═══ Source material ═══

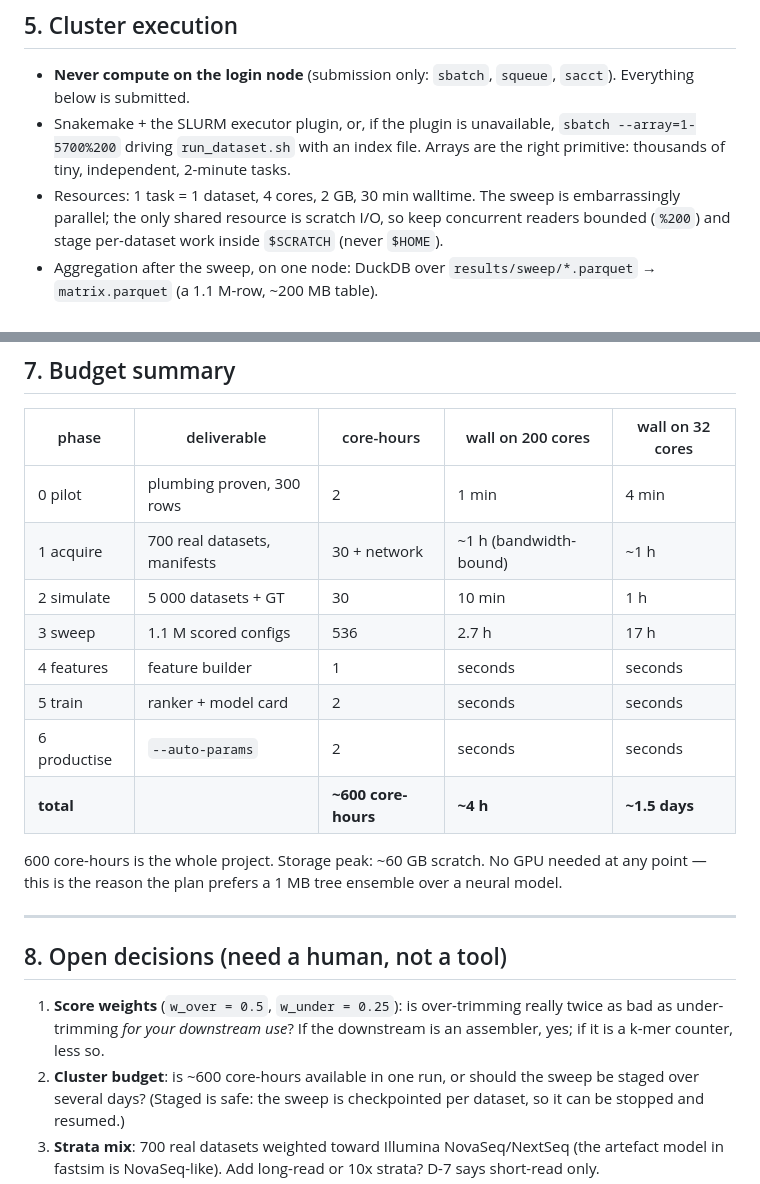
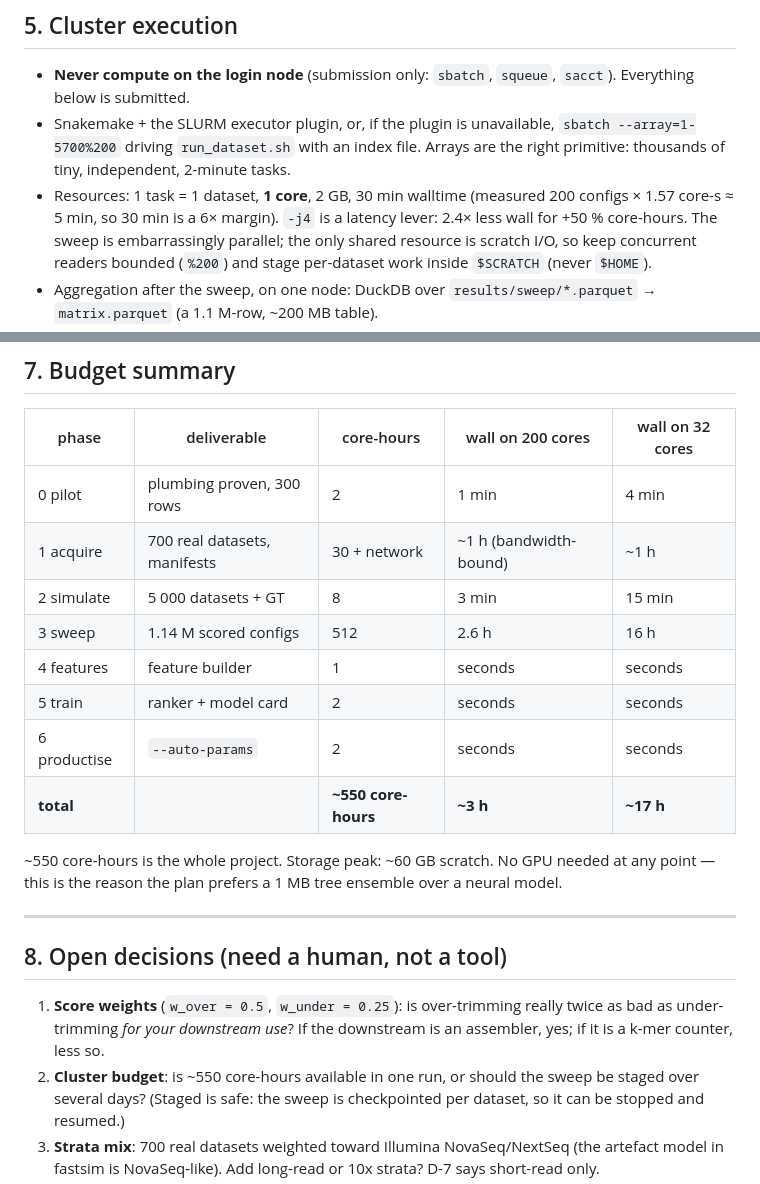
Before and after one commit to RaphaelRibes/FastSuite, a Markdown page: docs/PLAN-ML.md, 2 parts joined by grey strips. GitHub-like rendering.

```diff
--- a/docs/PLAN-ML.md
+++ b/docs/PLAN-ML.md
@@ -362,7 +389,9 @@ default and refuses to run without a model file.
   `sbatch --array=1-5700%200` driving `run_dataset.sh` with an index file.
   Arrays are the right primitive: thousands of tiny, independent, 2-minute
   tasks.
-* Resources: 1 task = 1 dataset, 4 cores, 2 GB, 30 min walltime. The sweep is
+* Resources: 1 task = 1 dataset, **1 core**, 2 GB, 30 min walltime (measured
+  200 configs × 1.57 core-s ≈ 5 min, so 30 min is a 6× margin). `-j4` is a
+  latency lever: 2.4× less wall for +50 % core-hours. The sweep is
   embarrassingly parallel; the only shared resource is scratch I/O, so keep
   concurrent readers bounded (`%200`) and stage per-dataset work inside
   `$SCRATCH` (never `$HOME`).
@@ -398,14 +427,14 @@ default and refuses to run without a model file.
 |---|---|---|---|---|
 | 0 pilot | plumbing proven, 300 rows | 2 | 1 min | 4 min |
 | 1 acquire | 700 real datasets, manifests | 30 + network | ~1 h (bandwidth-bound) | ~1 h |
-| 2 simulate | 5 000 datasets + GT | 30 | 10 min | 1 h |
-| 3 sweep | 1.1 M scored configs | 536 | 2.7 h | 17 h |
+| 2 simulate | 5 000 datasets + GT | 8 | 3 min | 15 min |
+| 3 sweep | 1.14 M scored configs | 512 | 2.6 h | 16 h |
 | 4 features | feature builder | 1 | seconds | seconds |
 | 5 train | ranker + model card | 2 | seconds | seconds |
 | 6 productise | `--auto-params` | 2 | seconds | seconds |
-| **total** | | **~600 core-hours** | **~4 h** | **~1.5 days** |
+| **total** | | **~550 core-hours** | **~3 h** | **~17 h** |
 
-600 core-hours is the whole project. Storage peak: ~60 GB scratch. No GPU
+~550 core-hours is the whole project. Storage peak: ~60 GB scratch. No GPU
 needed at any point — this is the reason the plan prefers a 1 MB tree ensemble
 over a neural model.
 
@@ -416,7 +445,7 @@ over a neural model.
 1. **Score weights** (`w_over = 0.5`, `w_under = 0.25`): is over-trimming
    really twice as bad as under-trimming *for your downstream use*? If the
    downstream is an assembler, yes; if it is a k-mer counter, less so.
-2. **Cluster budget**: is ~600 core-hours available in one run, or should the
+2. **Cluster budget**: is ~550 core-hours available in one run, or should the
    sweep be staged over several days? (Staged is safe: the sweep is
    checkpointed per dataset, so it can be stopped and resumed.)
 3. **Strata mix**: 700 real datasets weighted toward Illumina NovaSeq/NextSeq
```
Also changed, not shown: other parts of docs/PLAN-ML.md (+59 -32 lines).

═══

Whenever the word "docs" turns up in a line of the listing above, copy the line.

| Response |
Before and after one commit to RaphaelRibes/FastSuite, a Markdown page: docs/PLAN-ML.md, 2 parts joined by grey strips. GitHub-like rendering.
--- a/docs/PLAN-ML.md
+++ b/docs/PLAN-ML.md
Also changed, not shown: other parts of docs/PLAN-ML.md (+59 -32 lines).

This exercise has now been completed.